Backstage, Spike Trivet’s waiting for Cara Noir and gives him a golf clap for another title defence. Spike gloats about his 5-0 winning record as of late, despite having not been on the last four shows, and called out Cara for a title shot. Of course, Cara doesn’t do promos, but you assume it was accepted as the camera awkwardly lingered afterwards.
PROGRESS Women’s Championship: Kanji (c) vs. Laura di Matteo vs. Gisele Shaw
Kanji beat di Matteo on the last chapter, but Gisele Shaw attacked afterwards, and I guess this leads to a three-way rematch?
Shaw’s jumped in the entrance way as she came out last, prompting help from the back to separate them.

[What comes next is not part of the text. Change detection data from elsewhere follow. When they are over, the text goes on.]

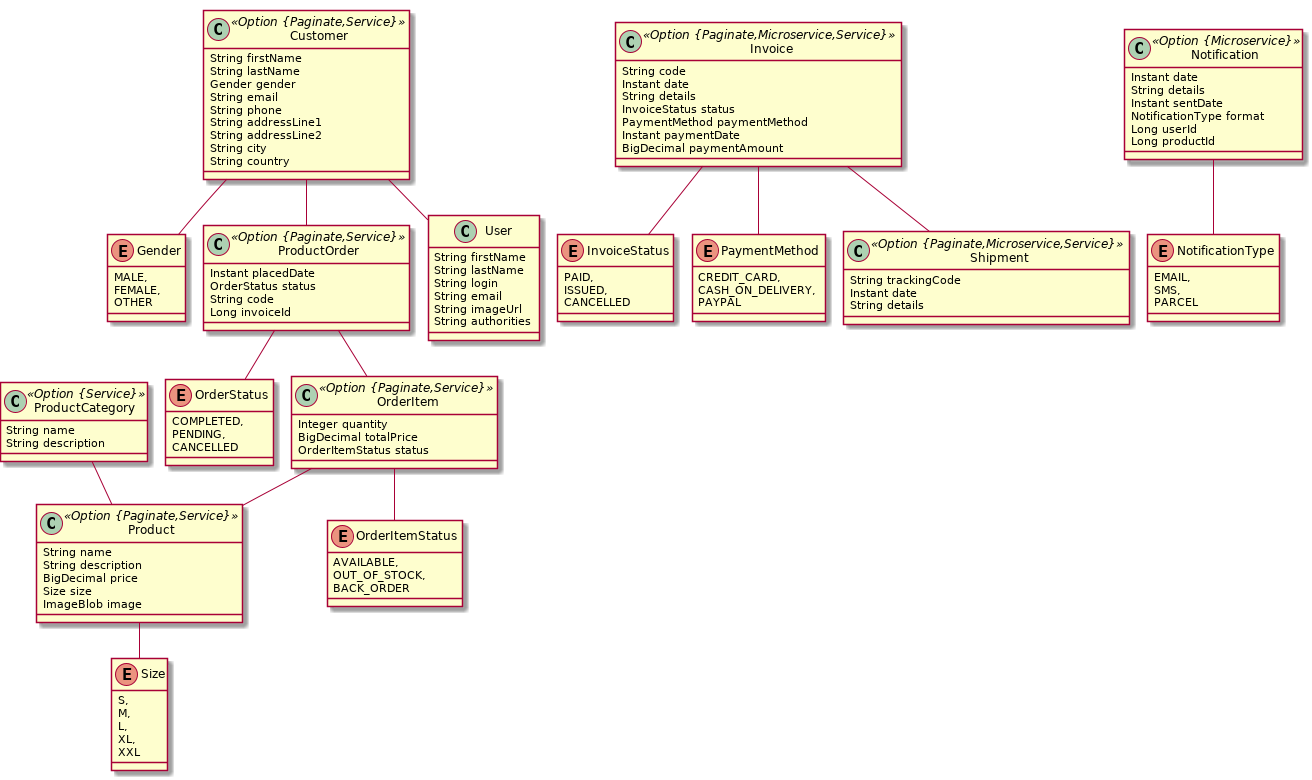
The PlantUML diagram app.png in Gustibimo/ecommerce-service-mesh, before a commit. Source of this version:
```plantuml
@startuml
	!pragma graphviz_dot jdot
	!pragma syntax class
	class Product <<Option {Paginate,Service}>> {
		String name
		String description
		BigDecimal price
		Size size
		ImageBlob image
	}
	Product ..> Size
	enum Size {
		S,
		M,
		L,
		XL,
		XXL
	}
	class ProductCategory <<Option {Service}>> {
		String name
		String description
	}
	class Customer <<Option {Paginate,Service}>> {
		String firstName
		String lastName
		Gender gender
		String email
		String phone
		String addressLine1
		String addressLine2
		String city
		String country
	}
	Customer ..> Gender
	enum Gender {
		MALE,
		FEMALE,
		OTHER
	}
	class ProductOrder <<Option {Paginate,Service}>> {
		Instant placedDate
		OrderStatus status
		String code
		Long invoiceId
	}
	ProductOrder ..> OrderStatus
	enum OrderStatus {
		COMPLETED,
		PENDING,
		CANCELLED
	}
	class OrderItem <<Option {Paginate,Service}>> {
		Integer quantity
		BigDecimal totalPrice
		OrderItemStatus status
	}
	OrderItem ..> OrderItemStatus
	enum OrderItemStatus {
		AVAILABLE,
		OUT_OF_STOCK,
		BACK_ORDER
	}
	Customer  "user(login) 0..1 " -- "0..1 "  User
	OrderItem  "product(name)  1..* " o-- "0..1 "  Product
	Customer  "order 0..1 " --o "customer(email)  1..* "  ProductOrder
	ProductOrder  "orderItem 0..1 " --o "order(code)  1..* "  OrderItem
	ProductCategory  "product 0..1 " --o "productCategory(name) 0..* "  Product
	class Invoice <<Option {Paginate,Microservice,Service}>> {
		String code
		Instant date
		String details
		InvoiceStatus status
		PaymentMethod paymentMethod
		Instant paymentDate
		BigDecimal paymentAmount
	}
	Invoice ..> InvoiceStatus
	Invoice ..> PaymentMethod
	enum InvoiceStatus {
		PAID,
		ISSUED,
		CANCELLED
	}
	class Shipment <<Option {Paginate,Microservice,Service}>> {
		String trackingCode
		Instant date
		String details
	}
	enum PaymentMethod {
		CREDIT_CARD,
		CASH_ON_DELIVERY,
		PAYPAL
	}
	Invoice  "shipment 0..1 " --o "invoice(code)  1..* "  Shipment
	class Notification <<Option {Microservice}>> {
		Instant date
		String details
		Instant sentDate
		NotificationType format
		Long userId
		Long productId
	}
	Notification ..> NotificationType
	enum NotificationType {
		EMAIL,
		SMS,
		PARCEL
	}
	class User  {
		String firstName
		String lastName
		String login
		String email
		String imageUrl
		String authorities
	}
@enduml
```
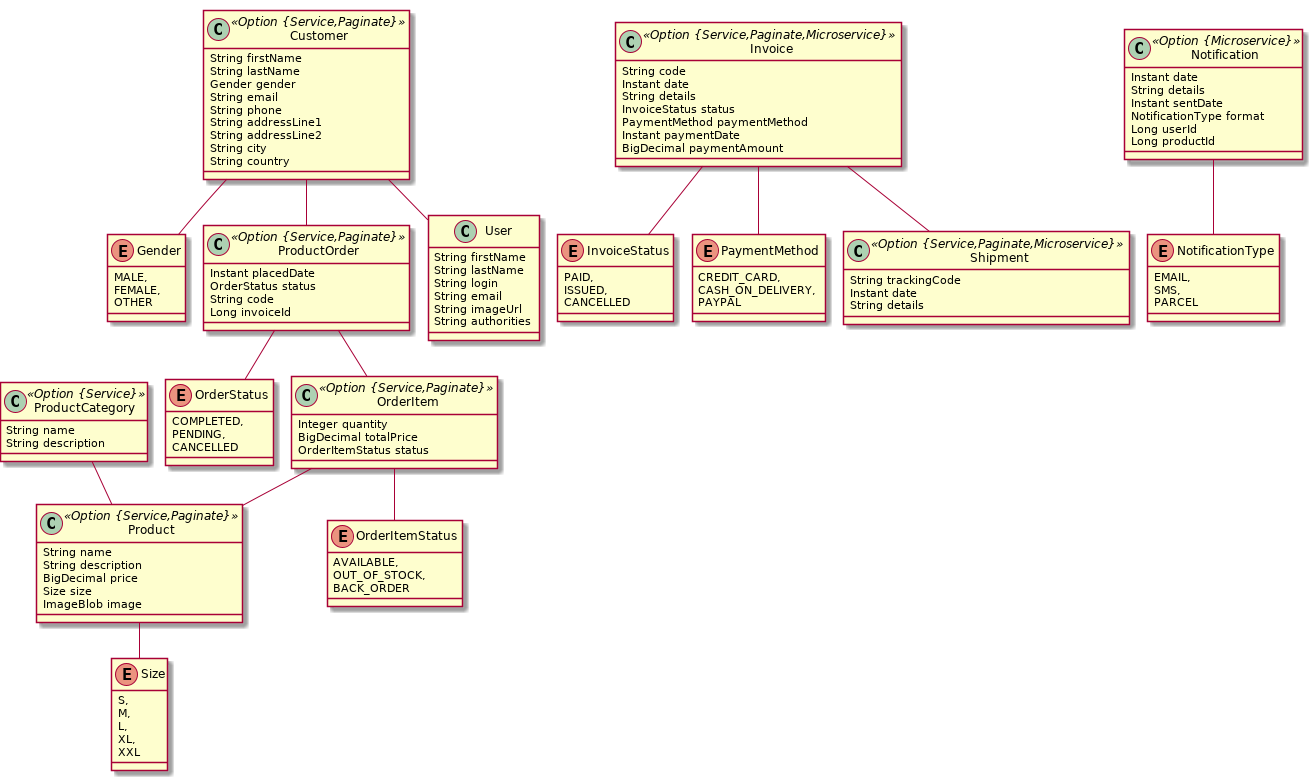
The same file after the commit.

The edit, as a diff of the source:
```diff
@@ -1,7 +1,7 @@
 @startuml
 	!pragma graphviz_dot jdot
 	!pragma syntax class
-	class Product <<Option {Paginate,Service}>> {
+	class Product <<Option {Service,Paginate}>> {
 		String name
 		String description
 		BigDecimal price
@@ -20,7 +20,7 @@
 		String name
 		String description
 	}
-	class Customer <<Option {Paginate,Service}>> {
+	class Customer <<Option {Service,Paginate}>> {
 		String firstName
 		String lastName
 		Gender gender
@@ -37,7 +37,7 @@
 		FEMALE,
 		OTHER
 	}
-	class ProductOrder <<Option {Paginate,Service}>> {
+	class ProductOrder <<Option {Service,Paginate}>> {
 		Instant placedDate
 		OrderStatus status
 		String code
@@ -49,7 +49,7 @@
 		PENDING,
 		CANCELLED
 	}
-	class OrderItem <<Option {Paginate,Service}>> {
+	class OrderItem <<Option {Service,Paginate}>> {
 		Integer quantity
 		BigDecimal totalPrice
 		OrderItemStatus status
@@ -65,7 +65,7 @@
 	Customer  "order 0..1 " --o "customer(email)  1..* "  ProductOrder
 	ProductOrder  "orderItem 0..1 " --o "order(code)  1..* "  OrderItem
 	ProductCategory  "product 0..1 " --o "productCategory(name) 0..* "  Product
-	class Invoice <<Option {Paginate,Microservice,Service}>> {
+	class Invoice <<Option {Service,Paginate,Microservice}>> {
 		String code
 		Instant date
 		String details
@@ -81,7 +81,7 @@
 		ISSUED,
 		CANCELLED
 	}
-	class Shipment <<Option {Paginate,Microservice,Service}>> {
+	class Shipment <<Option {Service,Paginate,Microservice}>> {
 		String trackingCode
 		Instant date
 		String details
```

Hi, RJ Singh. When things calm down, we’ve eschewed ring introductions as the match starts with Shaw getting double-teamed, eating a pair of forearms before returning to catch Kanji and di Matteo from behind.
Shaw pulls ahead with chops to both opponents in the corner, then uppercuts, before she got carried away as she got double-teamed. Kanji and di Matteo trade forearms before a wheelbarrow roll-up nearly earned the Italian the win. Kanji’s back with an elbow off the ropes, before a DDT from di Matteo looked to lead to a pin… but Shaw breaks up the pin with a Lion Tamer on di Matteo, throwing in some stomps until Kanji’s Judas Effect-like elbow broke the hold.

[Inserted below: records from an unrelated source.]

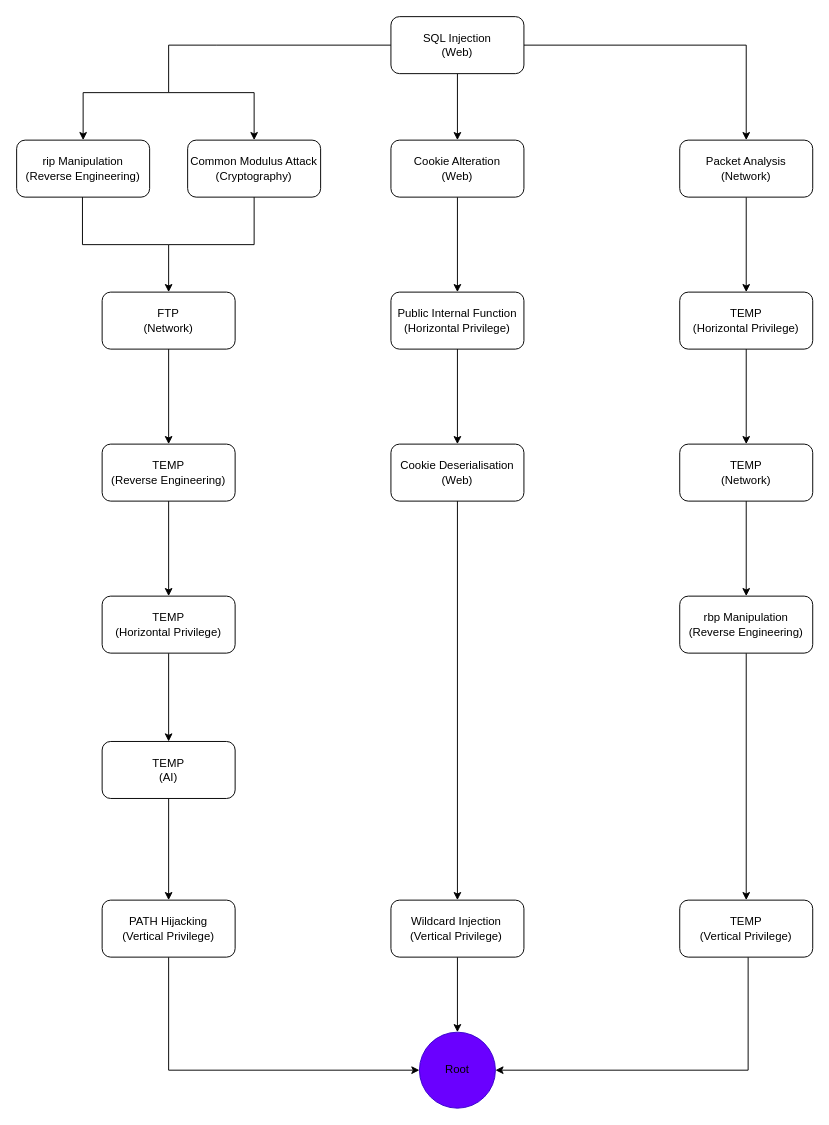
Above: ExploitMap.drawio in saacutter/rta-ctf (draw.io), before the change. Source tidied: cells renumbered, new cells numbered last; positions are measured from the earlier drawing's top-left corner, leaving out a move shared by most shapes. Both pictures are drawn from the tidied source at 95%, with x=0, y=0 at pixel (16, 16).
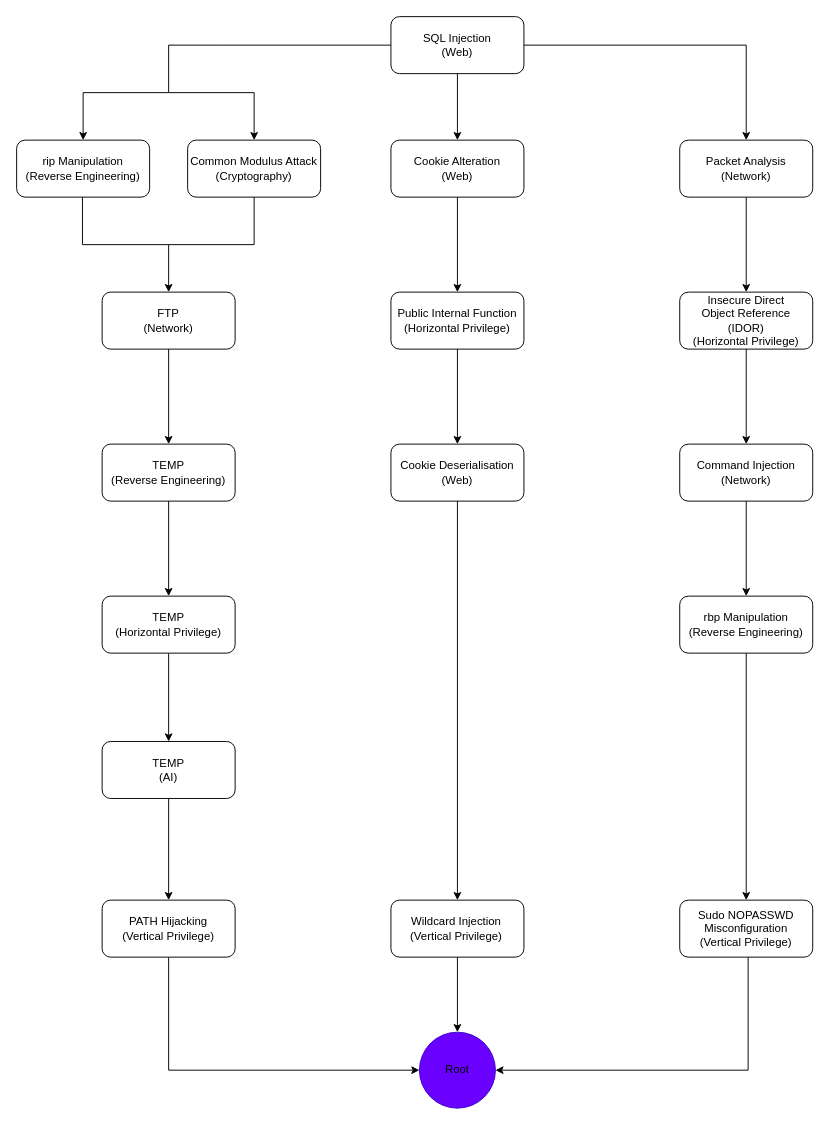
The same page after the edit.

Commit message (it also covers changes not shown here):
Updated exploit map with names for Path 3 vulnerabilities

What changed in the source:
```diff
@@
-    <mxCell id="49" value="TEMP&lt;br&gt;(Vertical Privilege)" style="text;html=1;whiteSpace=wrap;strokeColor=none;fillColor=none;align=center;verticalAlign=middle;rounded=0;" parent="1" vertex="1">
+    <mxCell id="49" value="Sudo NOPASSWD Misconfiguration&lt;br&gt;(Vertical Privilege)" style="text;html=1;whiteSpace=wrap;strokeColor=none;fillColor=none;align=center;verticalAlign=middle;rounded=0;" parent="1" vertex="1">
       <mxGeometry x="713" y="945" width="110" height="30" as="geometry" />
     </mxCell>
@@
-    <mxCell id="56" value="TEMP&lt;br&gt;(Horizontal Privilege)" style="text;html=1;whiteSpace=wrap;strokeColor=none;fillColor=none;align=center;verticalAlign=middle;rounded=0;" parent="1" vertex="1">
+    <mxCell id="56" value="Insecure Direct Object Reference (IDOR)&lt;br&gt;(Horizontal Privilege)" style="text;html=1;whiteSpace=wrap;strokeColor=none;fillColor=none;align=center;verticalAlign=middle;rounded=0;" parent="1" vertex="1">
       <mxGeometry x="708" y="305" width="120" height="30" as="geometry" />
     </mxCell>
-    <mxCell id="57" value="TEMP&lt;br&gt;(Network)" style="text;html=1;whiteSpace=wrap;strokeColor=none;fillColor=none;align=center;verticalAlign=middle;rounded=0;" parent="1" vertex="1">
+    <mxCell id="57" value="Command Injection&lt;br&gt;(Network)" style="text;html=1;whiteSpace=wrap;strokeColor=none;fillColor=none;align=center;verticalAlign=middle;rounded=0;" parent="1" vertex="1">
       <mxGeometry x="708" y="465" width="120" height="30" as="geometry" />
     </mxCell>
```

Kanji’s got to fight out of a draping DDT, coming back in with a slingshot spear before di Matteo found form with some strikes en route to a missile dropkick. The cover gets a tow-count as Shaw came in with a neck flip on di Matteo for a two-count, before she focused on Kanji, looking for a half-and-half suplex. Instead, Kanji pulls Shaw nto a triangle armbar, but di Matteo goes to break it up… only to get kicked by Shaw, who then powerbombed Kanji onto her as we get hyperbole on commentary.
Again, Shaw measures her foes, hitting a double springboard cutter for a stereo pair of two-counts, as the frustration seemed to build. From there, Shaw target’s Kanji’s arm with an armbar, but di Matteo’s thrust kick breaks the hold to save the match, before trapping Shaw with the Veni Vidi Vici. Of course, Kanji breaks that up, then hammered di Matteo with some Danielson elbows.
Di Matteo unloads with kicks, but Kanji is right back in with a triangle armbar to force the stoppage. This one never really got going for me, but the story of Gisele Shaw continuing to fall short continues – even if she never took the loss. So, who’s next? Shaw one-on-one? **½
“Hail, The Eyeball Kid” is the next PROGRESS show in two weeks’ time. A Tom Waits reference.
There were parts of this show I enjoyed, even though this show definitely needed to be shorter. As much as I’ll give PROGRESS credit for having more than a token “women’s storyline,” did they really need to do the same match template twice in the same show? It’s stuff like that that could be spread out, and I’ll keep saying it, but how are we 16 months into a pandemic and yet we’re still getting LONG shows in the empty arena setting? It’s almost like someone’s got a long to-do list and is trying to get it all done before we get back in front of crowds? As for the VOD side, there’s absolutely some work needed to change the presentation of the tag matches that far too frequently just break out into… stuff. It’s just as much a stylistic issue as it is a filming issue, as perhaps the long-standing way of filming these shows without any live direction has had its day?